» TASK OBJECTIVE
Return exactly the lines below, starting with the one that has "Before and after one commit to aldonadi/webgl-sandcastle, a" and going on through the one that has "Also changed, not".

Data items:
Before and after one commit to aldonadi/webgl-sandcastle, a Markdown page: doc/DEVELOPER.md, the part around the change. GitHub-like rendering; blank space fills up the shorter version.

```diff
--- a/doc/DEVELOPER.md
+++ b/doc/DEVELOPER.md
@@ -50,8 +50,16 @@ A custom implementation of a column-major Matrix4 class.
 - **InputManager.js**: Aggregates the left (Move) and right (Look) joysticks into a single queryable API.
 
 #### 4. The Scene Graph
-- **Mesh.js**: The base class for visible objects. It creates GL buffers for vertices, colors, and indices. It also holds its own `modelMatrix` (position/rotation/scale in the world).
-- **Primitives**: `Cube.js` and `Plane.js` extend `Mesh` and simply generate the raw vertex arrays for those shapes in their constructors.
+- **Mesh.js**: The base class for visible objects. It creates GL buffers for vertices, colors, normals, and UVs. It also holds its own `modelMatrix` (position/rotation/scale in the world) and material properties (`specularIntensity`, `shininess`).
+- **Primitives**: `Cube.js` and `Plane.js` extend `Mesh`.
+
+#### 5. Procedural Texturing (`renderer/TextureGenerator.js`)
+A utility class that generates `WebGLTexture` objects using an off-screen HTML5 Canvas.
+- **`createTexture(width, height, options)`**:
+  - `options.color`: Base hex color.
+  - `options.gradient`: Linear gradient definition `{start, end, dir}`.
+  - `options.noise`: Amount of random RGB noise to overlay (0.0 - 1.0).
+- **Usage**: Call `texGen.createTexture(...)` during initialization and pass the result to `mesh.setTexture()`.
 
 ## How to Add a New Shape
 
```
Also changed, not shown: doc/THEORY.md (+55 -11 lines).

...

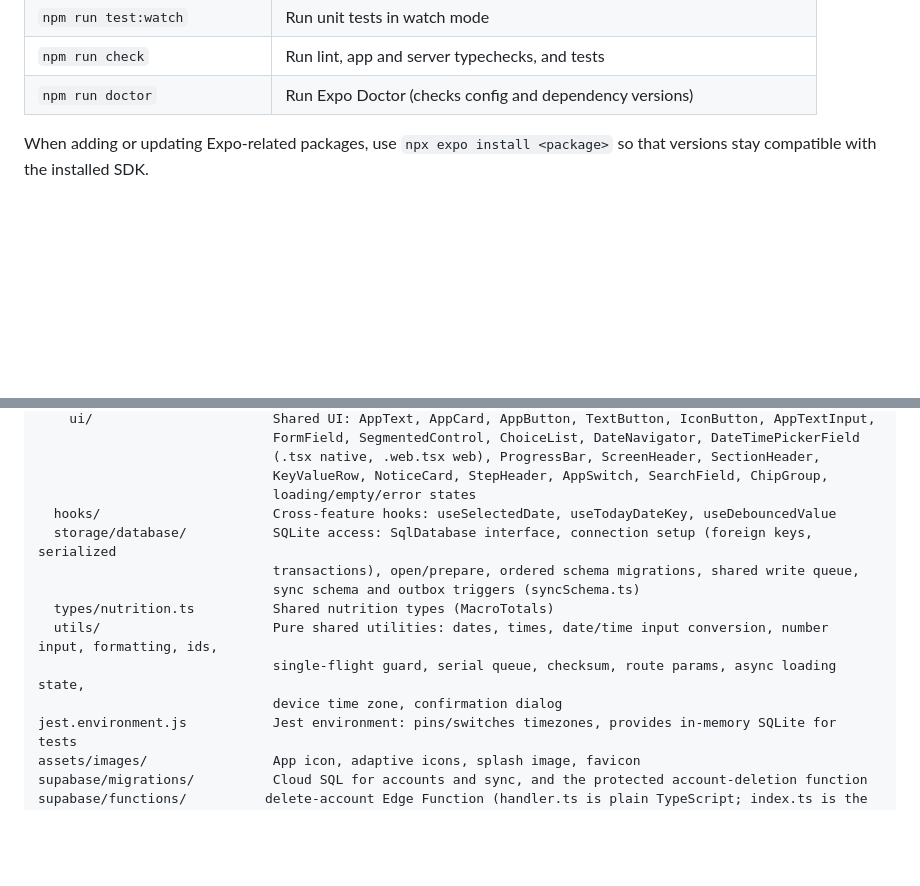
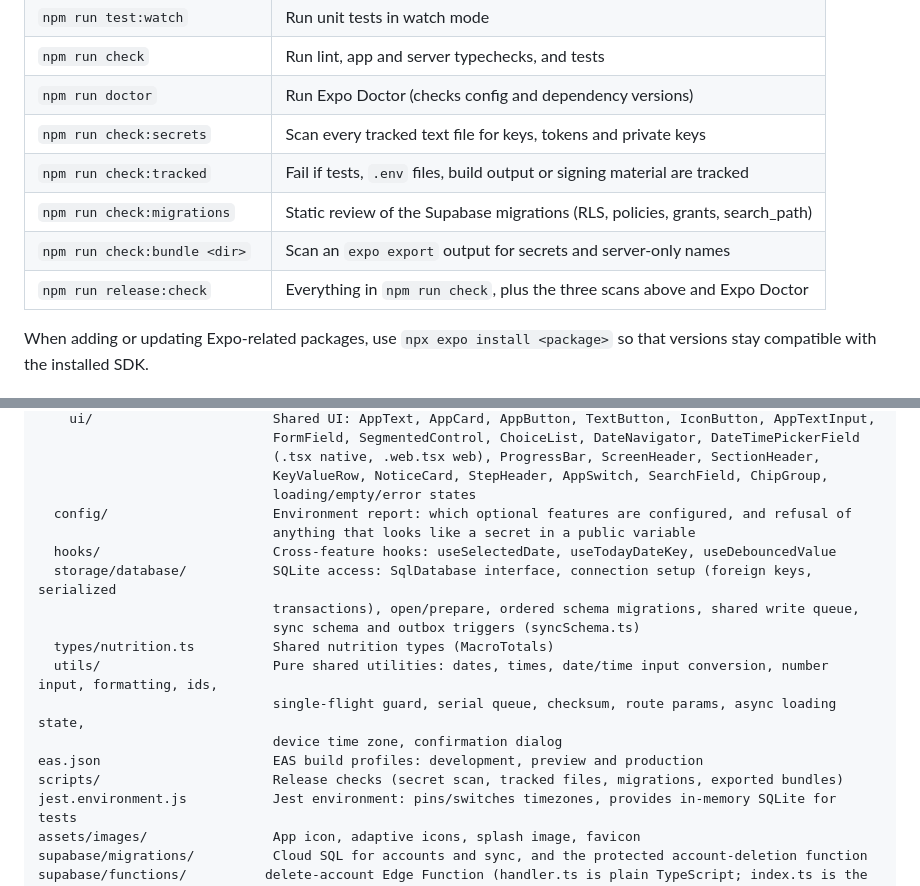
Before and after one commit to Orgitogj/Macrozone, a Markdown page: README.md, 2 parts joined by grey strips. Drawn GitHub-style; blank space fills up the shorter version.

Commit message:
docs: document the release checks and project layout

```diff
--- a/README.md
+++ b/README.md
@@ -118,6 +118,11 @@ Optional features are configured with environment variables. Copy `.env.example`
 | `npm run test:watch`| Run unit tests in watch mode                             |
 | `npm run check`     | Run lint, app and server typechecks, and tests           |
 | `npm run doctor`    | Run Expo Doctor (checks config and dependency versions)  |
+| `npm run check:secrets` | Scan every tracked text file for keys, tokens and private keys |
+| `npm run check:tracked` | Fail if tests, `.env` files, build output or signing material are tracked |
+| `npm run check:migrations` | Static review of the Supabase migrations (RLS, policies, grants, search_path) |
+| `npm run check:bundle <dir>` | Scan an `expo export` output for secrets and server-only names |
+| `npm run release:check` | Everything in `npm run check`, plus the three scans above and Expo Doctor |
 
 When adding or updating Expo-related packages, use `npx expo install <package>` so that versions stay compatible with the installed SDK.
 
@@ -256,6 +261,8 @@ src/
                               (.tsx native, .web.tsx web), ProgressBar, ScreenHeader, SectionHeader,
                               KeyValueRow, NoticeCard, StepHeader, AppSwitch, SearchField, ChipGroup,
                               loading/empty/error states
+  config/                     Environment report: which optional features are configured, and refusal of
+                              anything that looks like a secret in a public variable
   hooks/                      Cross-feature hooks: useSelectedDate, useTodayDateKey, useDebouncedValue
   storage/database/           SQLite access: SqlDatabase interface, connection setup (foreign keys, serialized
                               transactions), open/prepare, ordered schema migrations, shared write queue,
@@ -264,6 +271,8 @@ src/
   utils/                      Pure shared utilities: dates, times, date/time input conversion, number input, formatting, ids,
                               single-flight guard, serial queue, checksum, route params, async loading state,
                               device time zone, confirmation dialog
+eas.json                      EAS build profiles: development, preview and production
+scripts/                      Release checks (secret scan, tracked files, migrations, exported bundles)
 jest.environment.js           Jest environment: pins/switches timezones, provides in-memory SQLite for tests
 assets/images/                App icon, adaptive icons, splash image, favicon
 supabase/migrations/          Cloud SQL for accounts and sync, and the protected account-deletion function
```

» ANSWER BELOW
Before and after one commit to aldonadi/webgl-sandcastle, a Markdown page: doc/DEVELOPER.md, the part around the change. GitHub-like rendering; blank space fills up the shorter version.

```diff
--- a/doc/DEVELOPER.md
+++ b/doc/DEVELOPER.md
@@ -50,8 +50,16 @@ A custom implementation of a column-major Matrix4 class.
 - **InputManager.js**: Aggregates the left (Move) and right (Look) joysticks into a single queryable API.
 
 #### 4. The Scene Graph
-- **Mesh.js**: The base class for visible objects. It creates GL buffers for vertices, colors, and indices. It also holds its own `modelMatrix` (position/rotation/scale in the world).
-- **Primitives**: `Cube.js` and `Plane.js` extend `Mesh` and simply generate the raw vertex arrays for those shapes in their constructors.
+- **Mesh.js**: The base class for visible objects. It creates GL buffers for vertices, colors, normals, and UVs. It also holds its own `modelMatrix` (position/rotation/scale in the world) and material properties (`specularIntensity`, `shininess`).
+- **Primitives**: `Cube.js` and `Plane.js` extend `Mesh`.
+
+#### 5. Procedural Texturing (`renderer/TextureGenerator.js`)
+A utility class that generates `WebGLTexture` objects using an off-screen HTML5 Canvas.
+- **`createTexture(width, height, options)`**:
+  - `options.color`: Base hex color.
+  - `options.gradient`: Linear gradient definition `{start, end, dir}`.
+  - `options.noise`: Amount of random RGB noise to overlay (0.0 - 1.0).
+- **Usage**: Call `texGen.createTexture(...)` during initialization and pass the result to `mesh.setTexture()`.
 
 ## How to Add a New Shape
 
```
Also changed, not shown: doc/THEORY.md (+55 -11 lines).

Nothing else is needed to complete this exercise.